- AVAILABLE DATA:
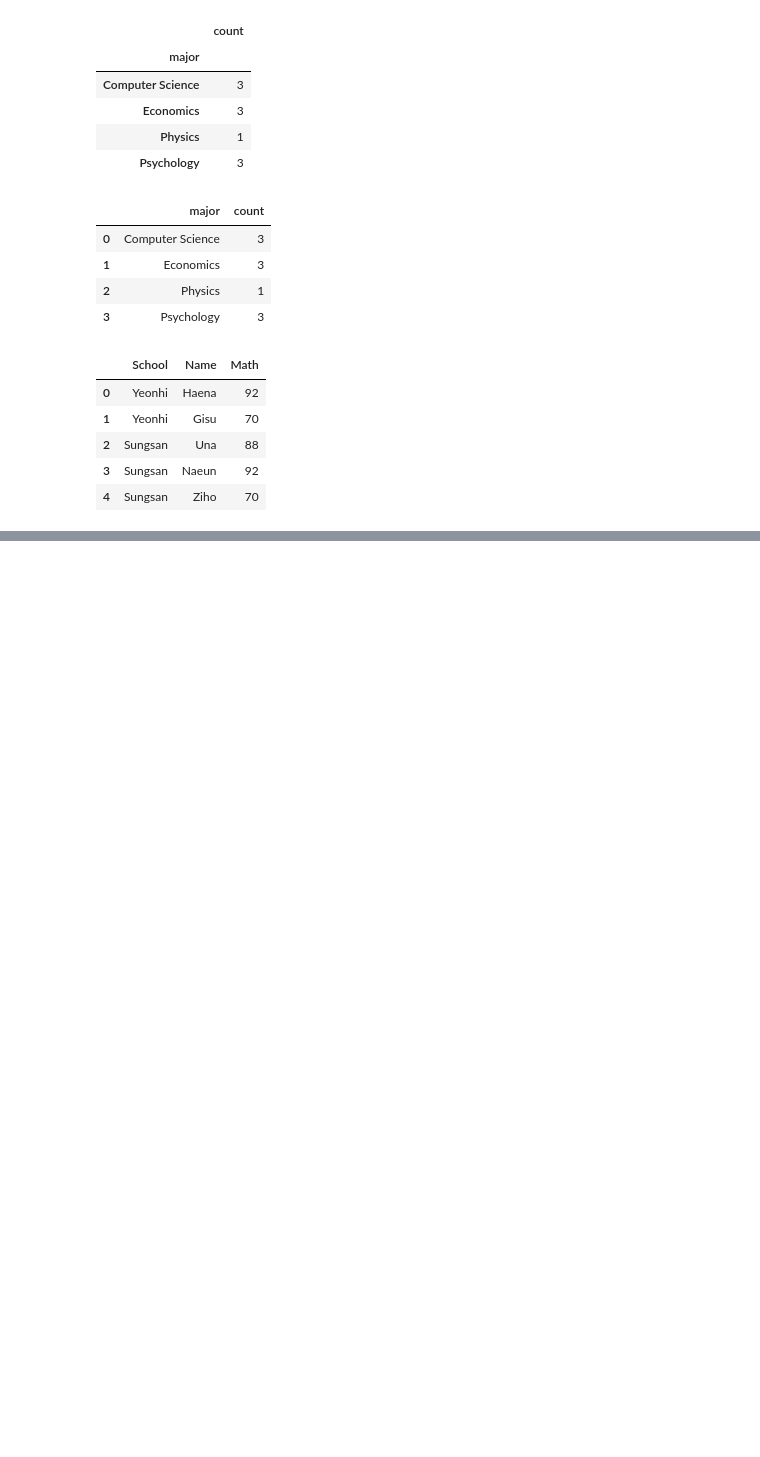
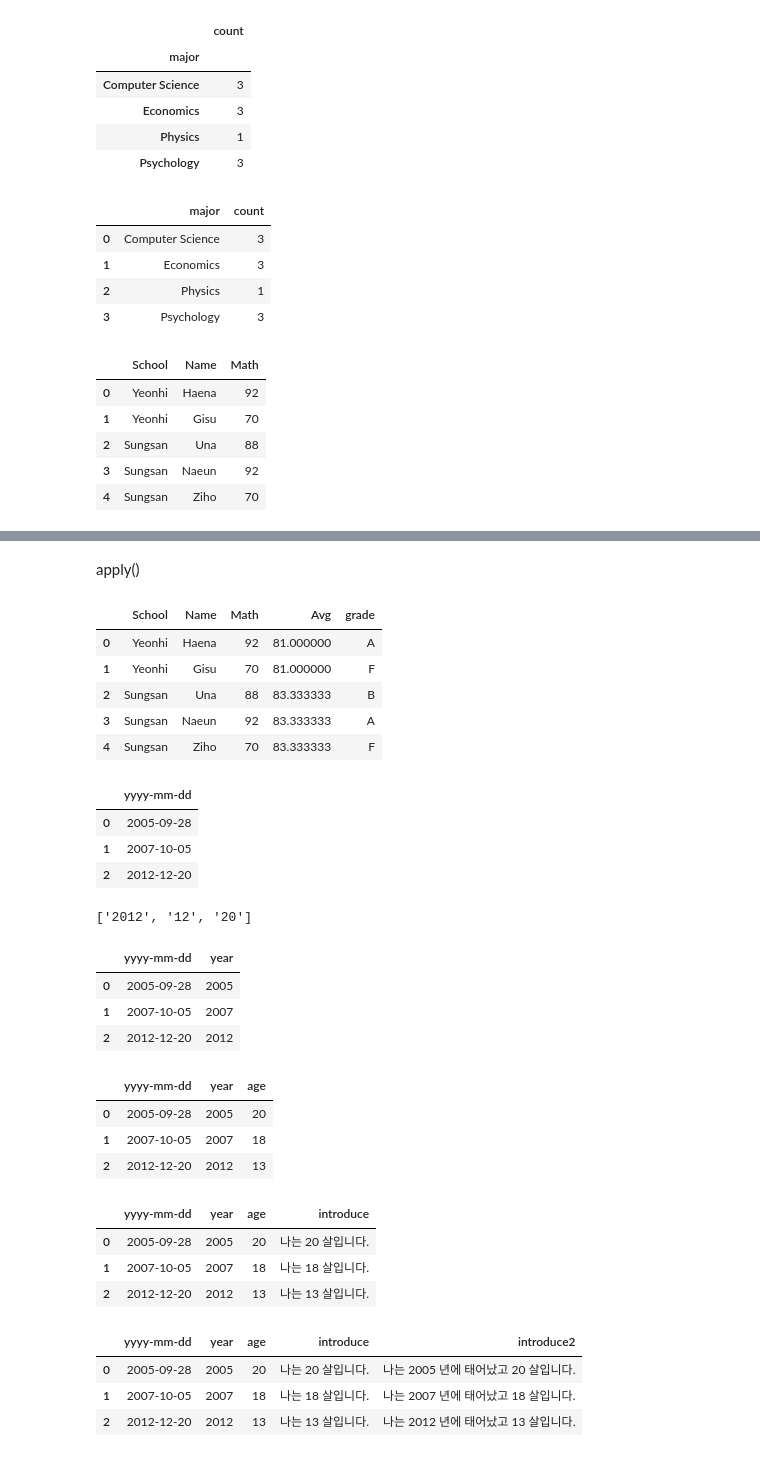
Before and after one commit to ForestJIN815/pandassource, a Jupyter notebook: groupby.ipynb, the cells around one changed output, grey strips where cells are left out. Saved outputs shown, nothing was run; the diff lists cells and outputs as text; code cells hidden in the pictures; blank space fills up the shorter version.

```diff
--- a/groupby.ipynb
+++ b/groupby.ipynb
@@ -231,0 +242,5 @@ df
+# %%
+# df + df_avg => merge()
+
+df["Avg"] = df.groupby("School")["Math"].transform("mean")
+df
@@ -231,0 +254,32 @@ df
+# %% [markdown]
+apply()
+# %%
+def grade(num):
+    if num > 90:
+        grade = "A"
+    elif num > 80:
+        grade = "B"
+    elif num > 70:
+        grade = "C"
+    else:
+        grade = "F"
+    return grade
+# %%
+df["grade"] = df["Math"].apply(grade)
+df
+# %% [output]
+|  | School | Name | Math | Avg | grade |
+| 0 | Yeonhi | Haena | 92 | 81.000000 | A |
+| 1 | Yeonhi | Gisu | 70 | 81.000000 | F |
+| 2 | Sungsan | Una | 88 | 83.333333 | B |
+| 3 | Sungsan | Naeun | 92 | 83.333333 | A |
+| 4 | Sungsan | Ziho | 70 | 83.333333 | F |
+# %%
+dates = {"yyyy-mm-dd":["2005-09-28","2007-10-05","2012-12-20"]}
+df = pd.DataFrame(dates)
+df
+# %% [output]
+|  | yyyy-mm-dd |
+| 0 | 2005-09-28 |
+| 1 | 2007-10-05 |
+| 2 | 2012-12-20 |
@@ -231,0 +291,12 @@ df
+# %%
+"2012-12-20".split("-")
+# %% [output]
+['2012', '12', '20']
+# %%
+df["year"] = df["yyyy-mm-dd"].apply(extract_year)
+df
+# %% [output]
+|  | yyyy-mm-dd | year |
+| 0 | 2005-09-28 | 2005 |
+| 1 | 2007-10-05 | 2007 |
+| 2 | 2012-12-20 | 2012 |
@@ -231,0 +308,8 @@ df
+# %%
+df['age'] = df['year'].apply(get_age)
+df
+# %% [output]
+|  | yyyy-mm-dd | year | age |
+| 0 | 2005-09-28 | 2005 | 20 |
+| 1 | 2007-10-05 | 2007 | 18 |
+| 2 | 2012-12-20 | 2012 | 13 |
@@ -231,0 +320,8 @@ df
+# %%
+df['introduce'] = df['age'].apply(get_introduce)
+df
+# %% [output]
+|  | yyyy-mm-dd | year | age | introduce |
+| 0 | 2005-09-28 | 2005 | 20 | 나는 20 살입니다. |
+| 1 | 2007-10-05 | 2007 | 18 | 나는 18 살입니다. |
+| 2 | 2012-12-20 | 2012 | 13 | 나는 13 살입니다. |
@@ -231,0 +331,8 @@ df
+# %%
+df['introduce2'] = df.apply(get_introduce2,axis=1)
+df
+# %% [output]
+|  | yyyy-mm-dd | year | age | introduce | introduce2 |
+| 0 | 2005-09-28 | 2005 | 20 | 나는 20 살입니다. | 나는 2005 년에 태어났고 20 살입니다. |
+| 1 | 2007-10-05 | 2007 | 18 | 나는 18 살입니다. | 나는 2007 년에 태어났고 18 살입니다. |
+| 2 | 2012-12-20 | 2012 | 13 | 나는 13 살입니다. | 나는 2012 년에 태어났고 13 살입니다. |
```
Also changed, not shown: parts of 11 cells of this notebook, 2 other files.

- TASK ITEM: Take every line of the material that contains the word "ipynb", and copy it.

- EXERCISE SOLUTION:
Before and after one commit to ForestJIN815/pandassource, a Jupyter notebook: groupby.ipynb, the cells around one changed output, grey strips where cells are left out. Saved outputs shown, nothing was run; the diff lists cells and outputs as text; code cells hidden in the pictures; blank space fills up the shorter version.
--- a/groupby.ipynb
+++ b/groupby.ipynb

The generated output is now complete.